For almost three years now, content creators who want to make money from videos including recording Nintendo games have to go through heavy approval and content requirements from the Nintendo Creators Program, which also gives Nintendo a 30 percent discount on any advertising revenue. Today, Nintendo announced it would stop the program at the end of the year, supporting a new set of "ground rules" for video creators. If the rule is followed, Nintendo now says, "we will not object to the use of game footage and / or screenshots taken from games that Nintendo has the copyright to."
This guide, as written, encourages content creators to use Nintendo's content in videos with "that includes your creative input and comments." Direct video, without editing from the recording of Nintendo games without such additional content "is not permitted," Nintendo said, unless they were shared through "system features, such as the Capture Button on the Nintendo Switch."
That is a requirement that can affect the popular genre of YouTube's longplays, which capture hours of live gameplay recordings for countless games.
In addition, Nintendo said that video makers can only monetize this video through a number of official partner programs on several platforms, including YouTube, Twitter, Twitch, and Facebook. Other forms of monetization, such as third-party advertisements or authorization schemes, are not permitted according to the guidelines.
Nintendo also says it has the right to delete content that includes unreleased games (as we saw recently, widespread Smash Bros. Ultimate leak) or that "features Nintendo pirated software." This last guide might appeal to fast runners and other retro game enthusiasts who often use carts full of ROM files to stream their games.

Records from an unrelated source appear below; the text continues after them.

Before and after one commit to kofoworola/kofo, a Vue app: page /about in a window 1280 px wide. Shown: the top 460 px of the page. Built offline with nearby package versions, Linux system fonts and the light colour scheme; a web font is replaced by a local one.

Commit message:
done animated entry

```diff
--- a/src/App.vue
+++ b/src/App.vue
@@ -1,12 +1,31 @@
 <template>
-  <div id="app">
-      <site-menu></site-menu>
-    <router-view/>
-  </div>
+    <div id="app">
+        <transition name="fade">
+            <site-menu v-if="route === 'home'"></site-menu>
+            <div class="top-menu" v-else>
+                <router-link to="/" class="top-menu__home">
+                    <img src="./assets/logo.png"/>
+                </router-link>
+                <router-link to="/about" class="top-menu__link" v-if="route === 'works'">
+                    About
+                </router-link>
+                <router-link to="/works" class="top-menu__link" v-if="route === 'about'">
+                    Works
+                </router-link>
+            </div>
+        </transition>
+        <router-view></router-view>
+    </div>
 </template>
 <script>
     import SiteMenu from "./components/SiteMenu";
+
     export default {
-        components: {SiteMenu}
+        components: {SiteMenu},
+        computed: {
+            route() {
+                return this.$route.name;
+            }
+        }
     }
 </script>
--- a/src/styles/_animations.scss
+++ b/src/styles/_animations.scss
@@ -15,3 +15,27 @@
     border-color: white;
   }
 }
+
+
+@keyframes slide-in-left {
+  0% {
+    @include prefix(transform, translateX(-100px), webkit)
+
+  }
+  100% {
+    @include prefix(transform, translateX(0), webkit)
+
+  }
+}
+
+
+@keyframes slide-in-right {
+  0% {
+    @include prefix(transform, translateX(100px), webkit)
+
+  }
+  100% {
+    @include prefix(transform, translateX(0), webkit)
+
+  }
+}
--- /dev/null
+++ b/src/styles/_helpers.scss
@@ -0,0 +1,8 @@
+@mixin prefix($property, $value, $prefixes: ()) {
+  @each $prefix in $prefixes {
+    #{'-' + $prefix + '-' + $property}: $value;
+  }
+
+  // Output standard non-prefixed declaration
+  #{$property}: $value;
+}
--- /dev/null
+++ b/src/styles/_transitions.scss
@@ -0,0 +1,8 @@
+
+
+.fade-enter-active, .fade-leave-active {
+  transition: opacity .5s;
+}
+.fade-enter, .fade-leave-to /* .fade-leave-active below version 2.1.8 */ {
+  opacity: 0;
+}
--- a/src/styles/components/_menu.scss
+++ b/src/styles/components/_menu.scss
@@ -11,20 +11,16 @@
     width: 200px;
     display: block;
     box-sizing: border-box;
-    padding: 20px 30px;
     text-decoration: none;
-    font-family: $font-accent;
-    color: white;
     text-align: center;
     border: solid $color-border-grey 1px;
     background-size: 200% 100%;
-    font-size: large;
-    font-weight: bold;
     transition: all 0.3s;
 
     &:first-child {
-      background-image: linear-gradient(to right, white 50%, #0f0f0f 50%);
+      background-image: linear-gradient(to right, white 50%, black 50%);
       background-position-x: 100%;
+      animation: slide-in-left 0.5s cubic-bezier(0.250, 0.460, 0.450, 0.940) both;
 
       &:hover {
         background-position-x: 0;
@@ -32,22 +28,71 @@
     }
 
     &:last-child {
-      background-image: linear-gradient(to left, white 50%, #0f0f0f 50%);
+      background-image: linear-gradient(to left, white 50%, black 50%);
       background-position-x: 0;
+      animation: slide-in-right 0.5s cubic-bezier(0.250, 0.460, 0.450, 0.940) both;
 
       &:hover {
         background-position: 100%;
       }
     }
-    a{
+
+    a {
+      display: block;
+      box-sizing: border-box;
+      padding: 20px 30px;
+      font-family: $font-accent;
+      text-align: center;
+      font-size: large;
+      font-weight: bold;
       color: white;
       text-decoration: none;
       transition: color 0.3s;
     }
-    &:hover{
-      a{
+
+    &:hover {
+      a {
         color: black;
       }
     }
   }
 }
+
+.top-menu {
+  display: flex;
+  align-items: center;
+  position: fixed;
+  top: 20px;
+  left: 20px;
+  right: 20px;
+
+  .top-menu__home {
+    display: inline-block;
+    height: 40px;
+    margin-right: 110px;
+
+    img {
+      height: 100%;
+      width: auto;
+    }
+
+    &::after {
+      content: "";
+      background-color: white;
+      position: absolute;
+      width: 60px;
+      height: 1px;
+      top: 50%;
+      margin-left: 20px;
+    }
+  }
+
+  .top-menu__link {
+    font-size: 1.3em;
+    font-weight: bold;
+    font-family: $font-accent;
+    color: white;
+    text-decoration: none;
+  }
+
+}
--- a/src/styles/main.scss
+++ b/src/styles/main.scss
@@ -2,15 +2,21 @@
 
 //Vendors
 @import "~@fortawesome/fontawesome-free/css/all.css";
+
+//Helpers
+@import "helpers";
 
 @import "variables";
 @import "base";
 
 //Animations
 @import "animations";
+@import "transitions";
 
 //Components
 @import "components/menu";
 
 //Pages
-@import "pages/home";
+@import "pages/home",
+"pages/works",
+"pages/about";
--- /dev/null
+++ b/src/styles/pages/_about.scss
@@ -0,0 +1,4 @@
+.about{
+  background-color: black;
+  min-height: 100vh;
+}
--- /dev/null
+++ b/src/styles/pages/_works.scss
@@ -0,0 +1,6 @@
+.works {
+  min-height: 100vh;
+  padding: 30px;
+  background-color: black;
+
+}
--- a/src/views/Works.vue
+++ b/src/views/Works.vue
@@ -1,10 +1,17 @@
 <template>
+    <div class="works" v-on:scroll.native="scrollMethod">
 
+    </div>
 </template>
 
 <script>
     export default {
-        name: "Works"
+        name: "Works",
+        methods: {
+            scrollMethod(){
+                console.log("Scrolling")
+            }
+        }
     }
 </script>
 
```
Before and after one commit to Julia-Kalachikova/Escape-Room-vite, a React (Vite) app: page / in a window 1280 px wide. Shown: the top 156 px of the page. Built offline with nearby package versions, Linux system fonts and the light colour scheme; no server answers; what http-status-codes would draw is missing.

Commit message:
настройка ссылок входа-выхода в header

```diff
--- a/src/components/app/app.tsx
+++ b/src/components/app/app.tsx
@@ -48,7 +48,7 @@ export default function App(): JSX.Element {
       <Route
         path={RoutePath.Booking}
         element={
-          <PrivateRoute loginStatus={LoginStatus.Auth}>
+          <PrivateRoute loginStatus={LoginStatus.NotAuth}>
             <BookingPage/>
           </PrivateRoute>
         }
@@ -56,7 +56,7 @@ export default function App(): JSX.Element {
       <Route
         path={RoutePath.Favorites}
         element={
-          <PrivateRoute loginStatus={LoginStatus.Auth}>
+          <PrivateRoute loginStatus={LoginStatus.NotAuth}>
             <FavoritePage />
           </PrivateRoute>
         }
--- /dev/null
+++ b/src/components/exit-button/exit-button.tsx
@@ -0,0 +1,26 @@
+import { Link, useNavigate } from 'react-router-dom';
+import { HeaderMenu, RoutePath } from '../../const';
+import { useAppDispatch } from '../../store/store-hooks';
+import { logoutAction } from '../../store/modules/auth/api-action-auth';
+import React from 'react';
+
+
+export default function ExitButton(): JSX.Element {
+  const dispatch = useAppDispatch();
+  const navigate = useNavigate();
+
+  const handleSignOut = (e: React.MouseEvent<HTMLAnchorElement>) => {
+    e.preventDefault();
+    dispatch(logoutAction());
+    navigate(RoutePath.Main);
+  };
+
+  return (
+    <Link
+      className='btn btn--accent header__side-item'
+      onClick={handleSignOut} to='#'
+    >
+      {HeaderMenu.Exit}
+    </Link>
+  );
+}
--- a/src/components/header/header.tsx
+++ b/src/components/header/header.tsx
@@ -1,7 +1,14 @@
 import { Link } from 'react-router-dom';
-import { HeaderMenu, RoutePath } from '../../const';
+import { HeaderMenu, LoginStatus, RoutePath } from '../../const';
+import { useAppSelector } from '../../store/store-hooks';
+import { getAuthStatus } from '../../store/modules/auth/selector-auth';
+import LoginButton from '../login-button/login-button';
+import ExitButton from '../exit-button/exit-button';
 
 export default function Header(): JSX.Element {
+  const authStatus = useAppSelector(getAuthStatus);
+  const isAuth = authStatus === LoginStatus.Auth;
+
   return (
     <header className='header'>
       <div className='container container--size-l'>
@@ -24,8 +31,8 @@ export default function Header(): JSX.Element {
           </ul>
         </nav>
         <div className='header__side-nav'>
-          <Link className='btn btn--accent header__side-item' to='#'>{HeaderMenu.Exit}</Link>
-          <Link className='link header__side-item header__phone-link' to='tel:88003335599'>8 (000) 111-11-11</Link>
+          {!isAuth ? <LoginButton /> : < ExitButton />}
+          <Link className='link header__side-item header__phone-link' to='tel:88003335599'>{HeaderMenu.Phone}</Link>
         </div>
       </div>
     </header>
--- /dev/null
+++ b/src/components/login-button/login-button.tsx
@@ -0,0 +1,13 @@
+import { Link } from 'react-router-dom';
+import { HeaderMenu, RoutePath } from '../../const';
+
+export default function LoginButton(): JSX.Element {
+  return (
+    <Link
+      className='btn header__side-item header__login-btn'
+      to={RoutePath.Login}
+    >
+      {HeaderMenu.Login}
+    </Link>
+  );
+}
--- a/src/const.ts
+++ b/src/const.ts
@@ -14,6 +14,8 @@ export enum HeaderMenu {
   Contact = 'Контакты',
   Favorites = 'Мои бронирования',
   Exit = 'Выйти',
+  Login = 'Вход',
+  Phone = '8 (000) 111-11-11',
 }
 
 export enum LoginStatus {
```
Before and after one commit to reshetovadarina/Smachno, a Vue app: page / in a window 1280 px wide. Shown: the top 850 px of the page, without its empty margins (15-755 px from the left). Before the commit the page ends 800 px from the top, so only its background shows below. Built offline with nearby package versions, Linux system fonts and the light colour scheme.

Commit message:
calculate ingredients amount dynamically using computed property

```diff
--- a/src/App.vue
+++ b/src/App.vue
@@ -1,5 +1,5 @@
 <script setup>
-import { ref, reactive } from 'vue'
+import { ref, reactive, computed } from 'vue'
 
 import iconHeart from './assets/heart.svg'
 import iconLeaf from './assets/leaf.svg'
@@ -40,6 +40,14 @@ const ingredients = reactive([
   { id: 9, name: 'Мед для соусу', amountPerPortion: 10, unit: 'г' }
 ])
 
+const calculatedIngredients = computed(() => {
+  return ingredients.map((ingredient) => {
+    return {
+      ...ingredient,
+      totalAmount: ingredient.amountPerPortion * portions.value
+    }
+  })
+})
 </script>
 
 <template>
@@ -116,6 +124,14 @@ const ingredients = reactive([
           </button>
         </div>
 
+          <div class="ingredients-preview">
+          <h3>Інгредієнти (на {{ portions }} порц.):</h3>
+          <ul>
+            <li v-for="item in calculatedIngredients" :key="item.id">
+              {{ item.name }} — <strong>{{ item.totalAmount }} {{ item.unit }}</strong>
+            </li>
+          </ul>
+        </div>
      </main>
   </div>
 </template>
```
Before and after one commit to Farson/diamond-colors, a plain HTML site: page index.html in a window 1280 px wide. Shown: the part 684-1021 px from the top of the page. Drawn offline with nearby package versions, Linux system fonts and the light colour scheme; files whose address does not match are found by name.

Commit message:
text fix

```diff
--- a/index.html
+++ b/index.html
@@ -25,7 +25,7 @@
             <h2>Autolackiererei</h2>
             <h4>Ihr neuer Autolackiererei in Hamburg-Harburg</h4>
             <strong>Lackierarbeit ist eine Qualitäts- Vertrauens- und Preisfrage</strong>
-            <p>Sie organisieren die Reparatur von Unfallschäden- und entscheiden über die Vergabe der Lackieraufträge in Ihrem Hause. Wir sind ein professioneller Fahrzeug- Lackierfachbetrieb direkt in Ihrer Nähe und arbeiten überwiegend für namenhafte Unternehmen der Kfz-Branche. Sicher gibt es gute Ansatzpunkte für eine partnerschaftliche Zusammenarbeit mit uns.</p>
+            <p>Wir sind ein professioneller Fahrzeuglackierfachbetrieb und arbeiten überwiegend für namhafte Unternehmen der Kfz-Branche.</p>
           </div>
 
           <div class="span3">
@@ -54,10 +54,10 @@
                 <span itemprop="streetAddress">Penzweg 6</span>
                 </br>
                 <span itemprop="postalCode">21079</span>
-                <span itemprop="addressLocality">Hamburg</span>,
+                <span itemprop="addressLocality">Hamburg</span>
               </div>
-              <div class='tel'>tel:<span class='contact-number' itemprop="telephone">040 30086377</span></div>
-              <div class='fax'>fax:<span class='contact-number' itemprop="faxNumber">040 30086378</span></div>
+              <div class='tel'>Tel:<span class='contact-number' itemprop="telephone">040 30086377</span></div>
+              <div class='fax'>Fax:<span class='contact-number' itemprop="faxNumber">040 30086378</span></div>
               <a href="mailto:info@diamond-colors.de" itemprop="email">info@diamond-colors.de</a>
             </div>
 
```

"We value and encourage continued support from content creators, and thank them for their dedication to helping us create a smile."
While it's good to see Nintendo loosen its iron grip on how the game is shared online, the new guidelines are still far stricter than some competitors. Microsoft's rules for Xbox video content, for example, are less strict about the rules of video content and monetization methods.